- [Exercise materials]
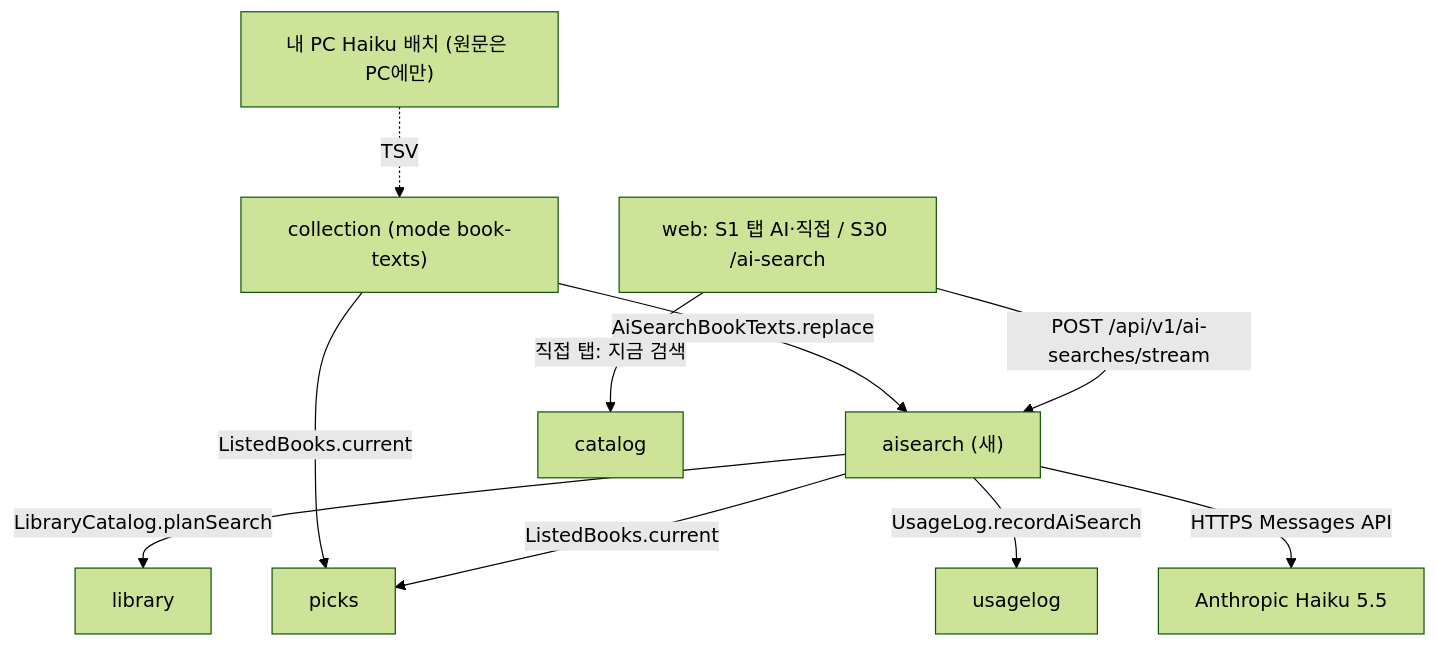
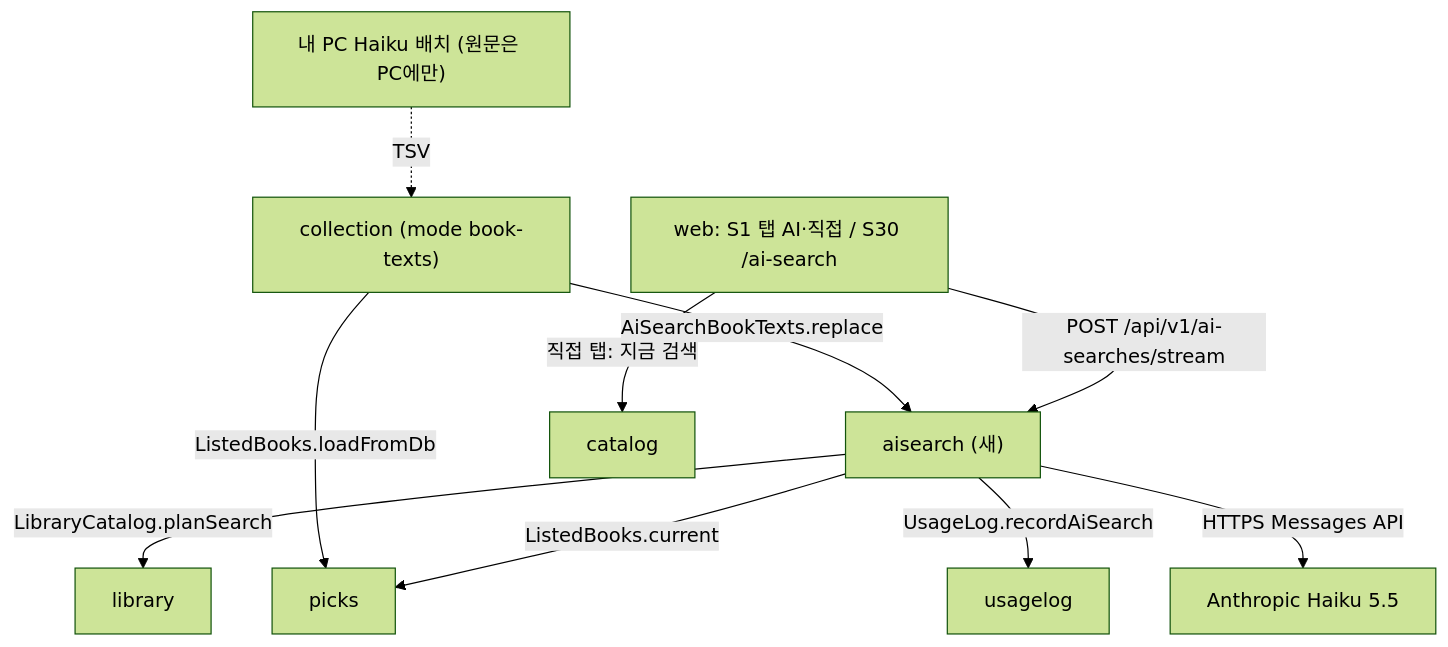
Before and after one commit to hodu-sketch/chaekcheck-plan: the first of 7 diagrams in docs/cycles/24-ai-book-search/design-delta.md, drawn with Mermaid (forest theme). The commit also changed other lines of this file and 8 other files, not shown here.

````diff
--- a/docs/cycles/24-ai-book-search/design-delta.md
+++ b/docs/cycles/24-ai-book-search/design-delta.md
@@ -24,12 +24,12 @@
 ```mermaid
 flowchart TB
   web["web: S1 탭 AI·직접 / S30 /ai-search"] -->|POST /api/v1/ai-searches/stream| ais["aisearch (새)"]
   web -->|직접 탭: 지금 검색| cat["catalog"]
   ais -->|ListedBooks.current| pk["picks"]
   ais -->|LibraryCatalog.planSearch| lib["library"]
   ais -->|UsageLog.recordAiSearch| ul["usagelog"]
   ais -->|HTTPS Messages API| ant["Anthropic Haiku 5.5"]
   col["collection (mode book-texts)"] -->|AiSearchBookTexts.replace| ais
-  col -->|ListedBooks.current| pk
+  col -->|ListedBooks.loadFromDb| pk
   pc["내 PC Haiku 배치 (원문은 PC에만)"] -.TSV.-> col
 ```
````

- [Task goal] Please write out every line of the listing above exactly, and leave the images behind.

- [Result for this task]
Before and after one commit to hodu-sketch/chaekcheck-plan: the first of 7 diagrams in docs/cycles/24-ai-book-search/design-delta.md, drawn with Mermaid (forest theme). The commit also changed other lines of this file and 8 other files, not shown here.

````diff
--- a/docs/cycles/24-ai-book-search/design-delta.md
+++ b/docs/cycles/24-ai-book-search/design-delta.md
@@ -24,12 +24,12 @@
 ```mermaid
 flowchart TB
   web["web: S1 탭 AI·직접 / S30 /ai-search"] -->|POST /api/v1/ai-searches/stream| ais["aisearch (새)"]
   web -->|직접 탭: 지금 검색| cat["catalog"]
   ais -->|ListedBooks.current| pk["picks"]
   ais -->|LibraryCatalog.planSearch| lib["library"]
   ais -->|UsageLog.recordAiSearch| ul["usagelog"]
   ais -->|HTTPS Messages API| ant["Anthropic Haiku 5.5"]
   col["collection (mode book-texts)"] -->|AiSearchBookTexts.replace| ais
-  col -->|ListedBooks.current| pk
+  col -->|ListedBooks.loadFromDb| pk
   pc["내 PC Haiku 배치 (원문은 PC에만)"] -.TSV.-> col
 ```
````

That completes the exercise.